▸ Excerpted records:
- Opening Delimiter -
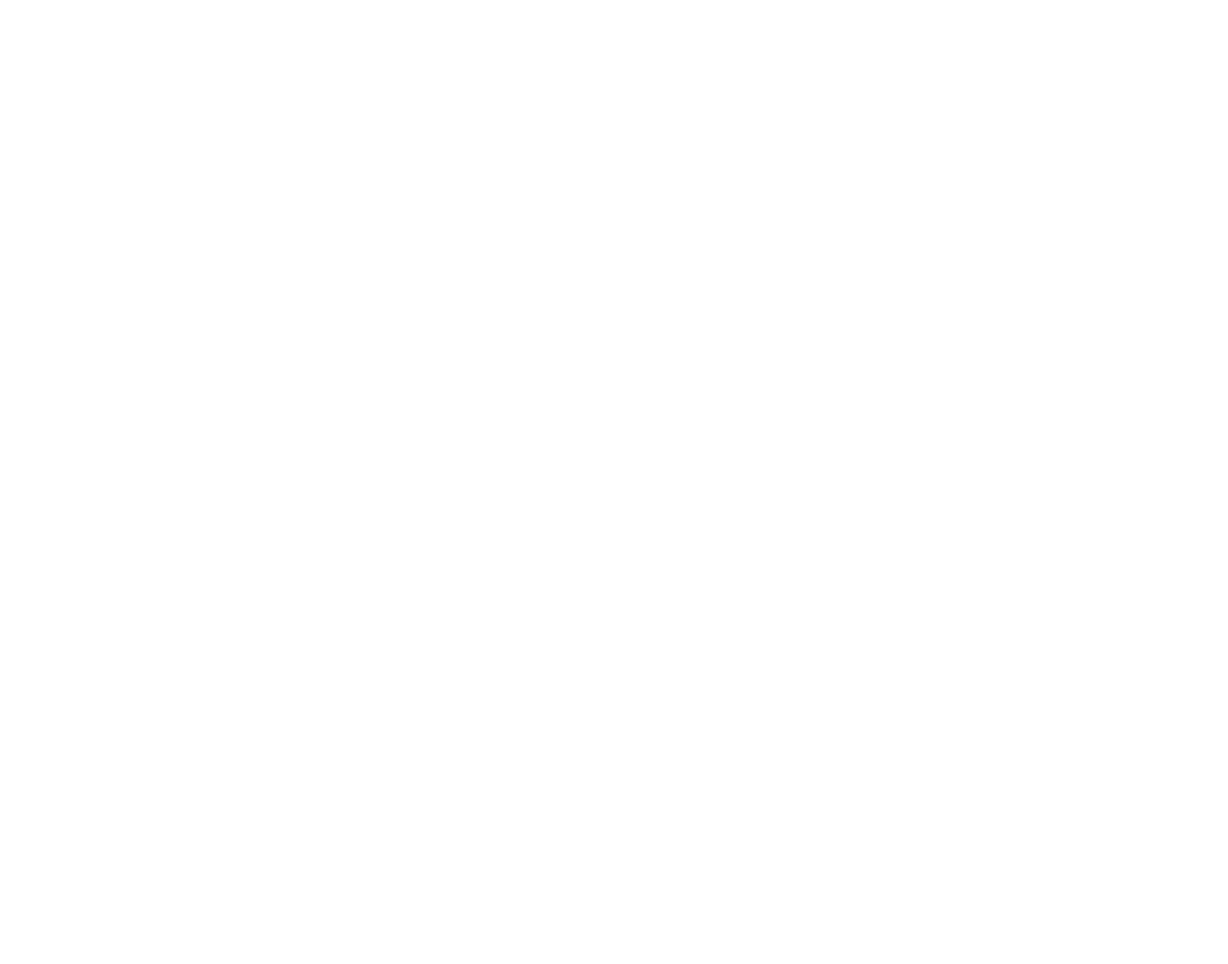
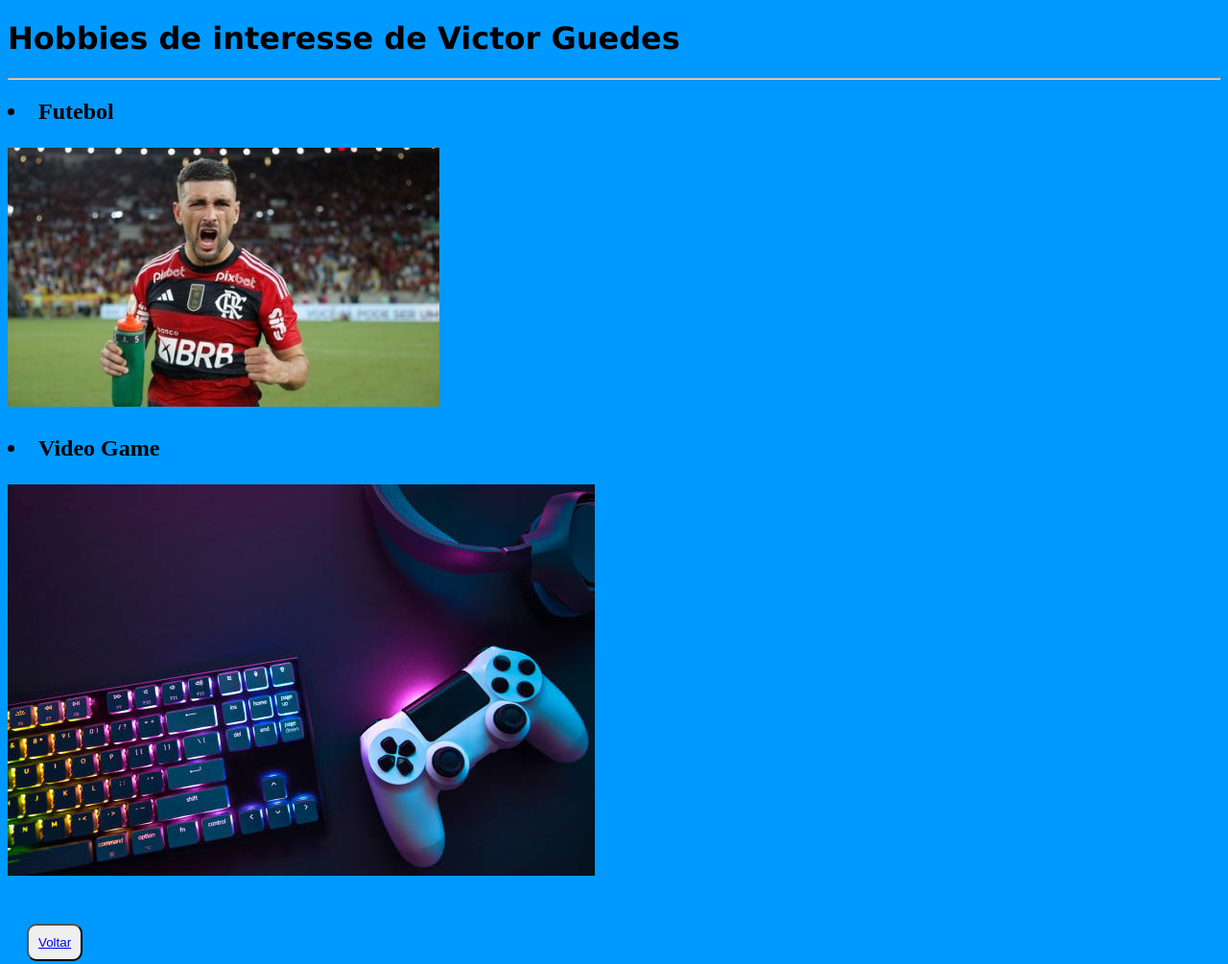
Before and after one commit to vprguedes/fdve_tubarao_semana2_ex4_5_6, a plain HTML site: page hobbies.html in a window 1280 px wide. Shown: the whole page at 96% size. Before the commit the page ends 800 px from the top, so only its background shows below. Drawn offline with Linux system fonts and the light colour scheme.

Commit message:
Adicionado exercicio 6, finalizando semana 2

```diff
--- a/hobbies.html
+++ b/hobbies.html
@@ -0,0 +1,29 @@
+<!DOCTYPE html>
+<html lang="en">
+<head>
+    <meta charset="UTF-8">
+    <meta name="viewport" content="width=<device-width>, initial-scale=1.0">
+        <link rel="shortcut icon" href="images/favicon.ico" type="image/x-icon">
+        <link rel="stylesheet" type="text/css" href="style.css">
+    <title>Hobbies</title>
+</head>
+<body>
+    <h1>
+        Hobbies de interesse de Victor Guedes
+    </h1>
+    <hr>
+    <h2>
+        <li>
+            Futebol
+        </li>
+        <p>
+            <img class="imagem" src="images/arrasca.jpeg" alt="Foto 1 de hobbies de Victor Guedes">
+        </p>
+        <li>
+            Video Game
+        </li>
+        <p>
+            <img class="imagem" src="images/hobbie img.jpg" alt="Foto 2 de hobbies de Victor Guedes">
+        </p>
+    </h2>
+    <button><a href="index.html">Voltar</a></button>
```
Also changed, not shown: index.html (+2 -2 lines), images/arrasca.jpeg (added), images/hobbie img.jpg (added).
- Closing Delimiter -
▸ Requirement:
Without including any picture, reproduce all of the material exactly.

▸ Answer box:
Before and after one commit to vprguedes/fdve_tubarao_semana2_ex4_5_6, a plain HTML site: page hobbies.html in a window 1280 px wide. Shown: the whole page at 96% size. Before the commit the page ends 800 px from the top, so only its background shows below. Drawn offline with Linux system fonts and the light colour scheme.

Commit message:
Adicionado exercicio 6, finalizando semana 2

```diff
--- a/hobbies.html
+++ b/hobbies.html
@@ -0,0 +1,29 @@
+<!DOCTYPE html>
+<html lang="en">
+<head>
+    <meta charset="UTF-8">
+    <meta name="viewport" content="width=<device-width>, initial-scale=1.0">
+        <link rel="shortcut icon" href="images/favicon.ico" type="image/x-icon">
+        <link rel="stylesheet" type="text/css" href="style.css">
+    <title>Hobbies</title>
+</head>
+<body>
+    <h1>
+        Hobbies de interesse de Victor Guedes
+    </h1>
+    <hr>
+    <h2>
+        <li>
+            Futebol
+        </li>
+        <p>
+            <img class="imagem" src="images/arrasca.jpeg" alt="Foto 1 de hobbies de Victor Guedes">
+        </p>
+        <li>
+            Video Game
+        </li>
+        <p>
+            <img class="imagem" src="images/hobbie img.jpg" alt="Foto 2 de hobbies de Victor Guedes">
+        </p>
+    </h2>
+    <button><a href="index.html">Voltar</a></button>
```
Also changed, not shown: index.html (+2 -2 lines), images/arrasca.jpeg (added), images/hobbie img.jpg (added).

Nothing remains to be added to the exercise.